■ **Exercise**:
Go through the entries below. Copy each line in which "rejestracji" appears.

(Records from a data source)
######

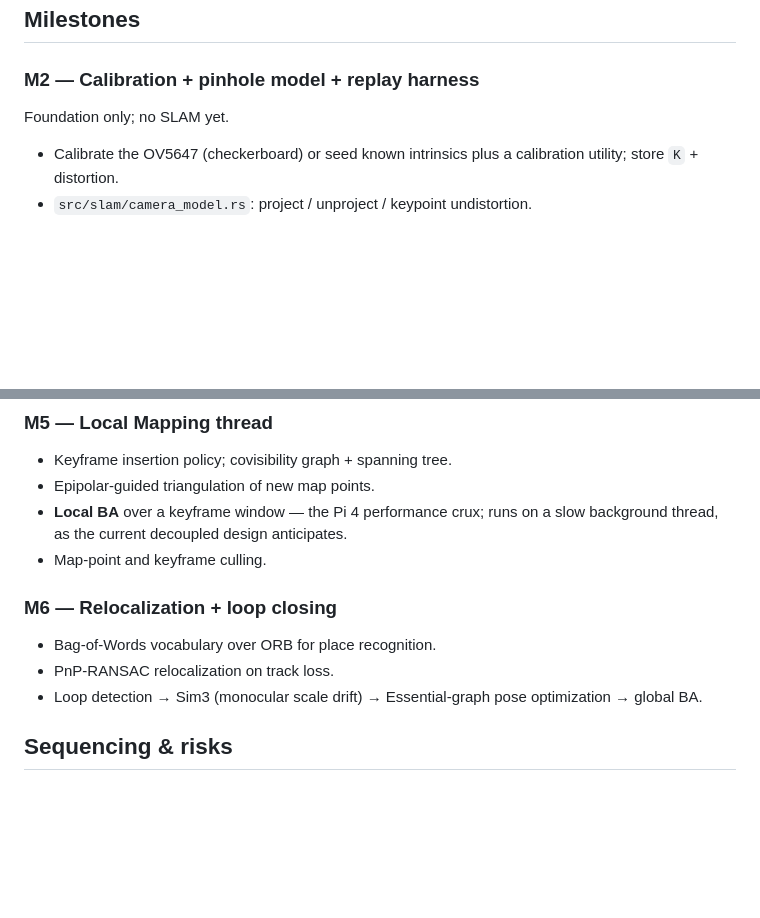
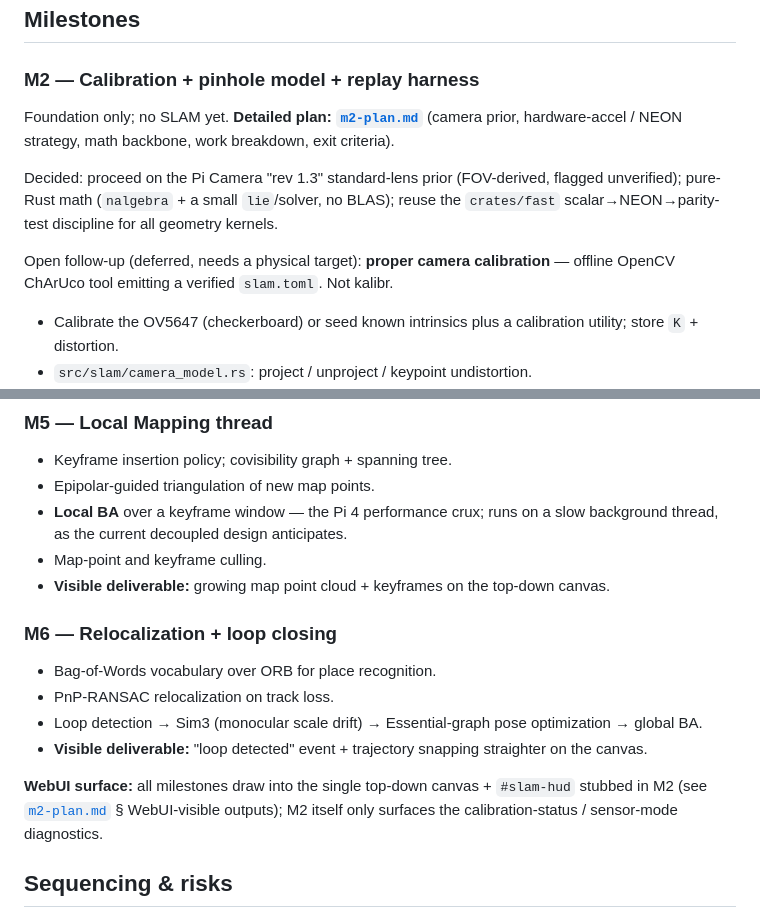
Before and after one commit to hmeyer/ginger, a Markdown page: PLAN.md, 2 parts joined by grey strips. GitHub-like rendering; blank space fills up the shorter version.

```diff
--- a/PLAN.md
+++ b/PLAN.md
@@ -33,7 +33,18 @@ no pose, no map, no geometry.
 
 ### M2 — Calibration + pinhole model + replay harness
 
-Foundation only; no SLAM yet.
+Foundation only; no SLAM yet. **Detailed plan:
+[`m2-plan.md`](m2-plan.md)** (camera prior, hardware-accel /
+NEON strategy, math backbone, work breakdown, exit criteria).
+
+Decided: proceed on the Pi Camera "rev 1.3" standard-lens prior
+(FOV-derived, flagged unverified); pure-Rust math (`nalgebra` + a small
+`lie`/solver, no BLAS); reuse the `crates/fast` scalar→NEON→parity-test
+discipline for all geometry kernels.
+
+Open follow-up (deferred, needs a physical target): **proper camera
+calibration** — offline OpenCV ChArUco tool emitting a verified
+`slam.toml`. Not kalibr.
 
 - Calibrate the OV5647 (checkerboard) or seed known intrinsics plus a
   calibration utility; store `K` + distortion.
@@ -72,6 +83,8 @@ Foundation only; no SLAM yet.
   on a slow background thread, as the current decoupled design
   anticipates.
 - Map-point and keyframe culling.
+- **Visible deliverable:** growing map point cloud + keyframes on the
+  top-down canvas.
 
 ### M6 — Relocalization + loop closing
 
@@ -79,6 +92,13 @@ Foundation only; no SLAM yet.
 - PnP-RANSAC relocalization on track loss.
 - Loop detection → Sim3 (monocular scale drift) → Essential-graph pose
   optimization → global BA.
+- **Visible deliverable:** "loop detected" event + trajectory snapping
+  straighter on the canvas.
+
+**WebUI surface:** all milestones draw into the single top-down canvas +
+`#slam-hud` stubbed in M2 (see [`m2-plan.md`](m2-plan.md) §
+WebUI-visible outputs); M2 itself only surfaces the calibration-status /
+sensor-mode diagnostics.
 
 ## Sequencing & risks
 
```
Also changed, not shown: m2-plan.md (added, +195 -0 lines).
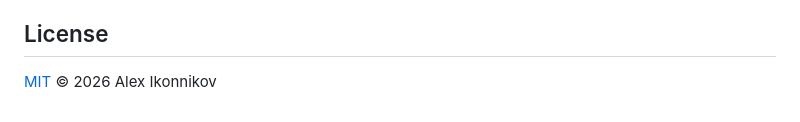
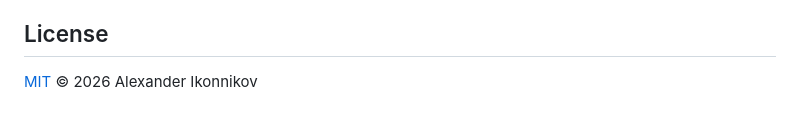
Before and after one commit to burinworks/slashlight, a Markdown page: README.md, the part around the change. GitHub-like rendering.

Commit message:
README: copyright name matches LICENSE
Co-Authored-By: Claude Opus 5.5 <noreply@anthropic.com>

```diff
--- a/README.md
+++ b/README.md
@@ -134,4 +134,4 @@ Pull requests are welcome. Start with [CONTRIBUTING.md](CONTRIBUTING.md). It cov
 
 ## License
 
-[MIT](LICENSE) © 2026 Alex Ikonnikov
+[MIT](LICENSE) © 2026 Alexander Ikonnikov
```
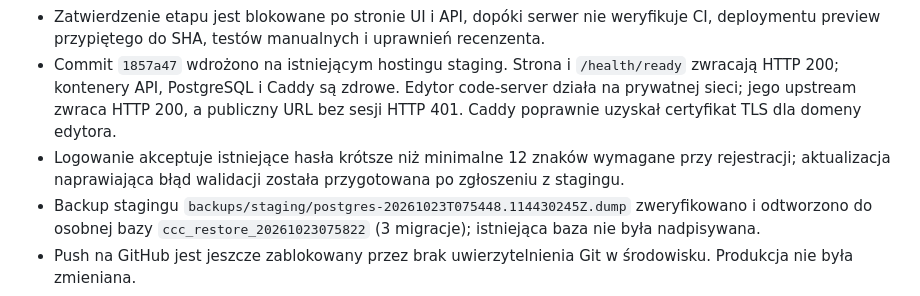
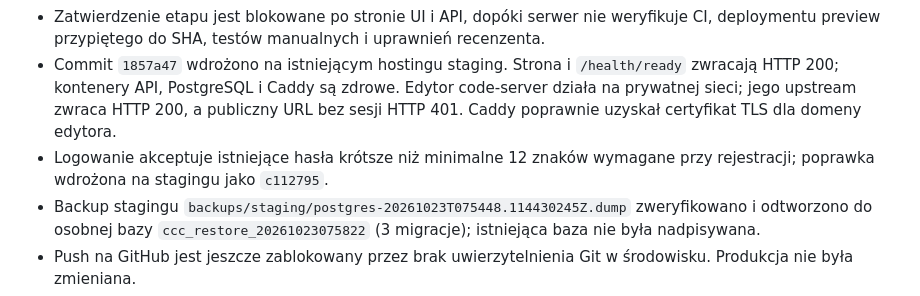
Before and after one commit to kursap1906-lang/Aplikacja-Git, a Markdown page: PROJECT_STATUS.md, the part around the change. Drawn GitHub-style.

Commit message:
docs: record staging login fix
Update project status to reflect the deployed login validation fix.

Co-authored-by: Copilot <223556219+Copilot@users.noreply.github.com>

```diff
--- a/PROJECT_STATUS.md
+++ b/PROJECT_STATUS.md
@@ -20,7 +20,7 @@ Ostatnia aktualizacja: 2026-10-23
 - Nawigacja ma wszystkie 15 pozycji z PDF. Widoki GitHub, botów, zadań, PR, review i edytora korzystają z istniejącego API; brakujące backendy zespołów, PDF, współpracy, CI/CD/preview, harmonogramów i rozliczeń są jawnie oznaczone.
 - Zatwierdzenie etapu jest blokowane po stronie UI i API, dopóki serwer nie weryfikuje CI, deploymentu preview przypiętego do SHA, testów manualnych i uprawnień recenzenta.
 - Commit `1857a47` wdrożono na istniejącym hostingu staging. Strona i `/health/ready` zwracają HTTP 200; kontenery API, PostgreSQL i Caddy są zdrowe. Edytor code-server działa na prywatnej sieci; jego upstream zwraca HTTP 200, a publiczny URL bez sesji HTTP 401. Caddy poprawnie uzyskał certyfikat TLS dla domeny edytora.
-- Logowanie akceptuje istniejące hasła krótsze niż minimalne 12 znaków wymagane przy rejestracji; aktualizacja naprawiająca błąd walidacji została przygotowana po zgłoszeniu z stagingu.
+- Logowanie akceptuje istniejące hasła krótsze niż minimalne 12 znaków wymagane przy rejestracji; poprawka wdrożona na stagingu jako `c112795`.
 - Backup stagingu `backups/staging/postgres-20261023T075448.114430245Z.dump` zweryfikowano i odtworzono do osobnej bazy `ccc_restore_20261023075822` (3 migracje); istniejąca baza nie była nadpisywana.
 - Push na GitHub jest jeszcze zablokowany przez brak uwierzytelnienia Git w środowisku. Produkcja nie była zmieniana.
 - Schemat Prisma poprawnie zwalidowany, klient wygenerowany, 3 lokalne migracje zastosowane w bazie z nazwanym wolumenem i 16 tabel potwierdzonych przez PostgreSQL.
```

######

■ **Task result**:
-- Logowanie akceptuje istniejące hasła krótsze niż minimalne 12 znaków wymagane przy rejestracji; aktualizacja naprawiająca błąd walidacji została przygotowana po zgłoszeniu z stagingu.
+- Logowanie akceptuje istniejące hasła krótsze niż minimalne 12 znaków wymagane przy rejestracji; poprawka wdrożona na stagingu jako `c112795`.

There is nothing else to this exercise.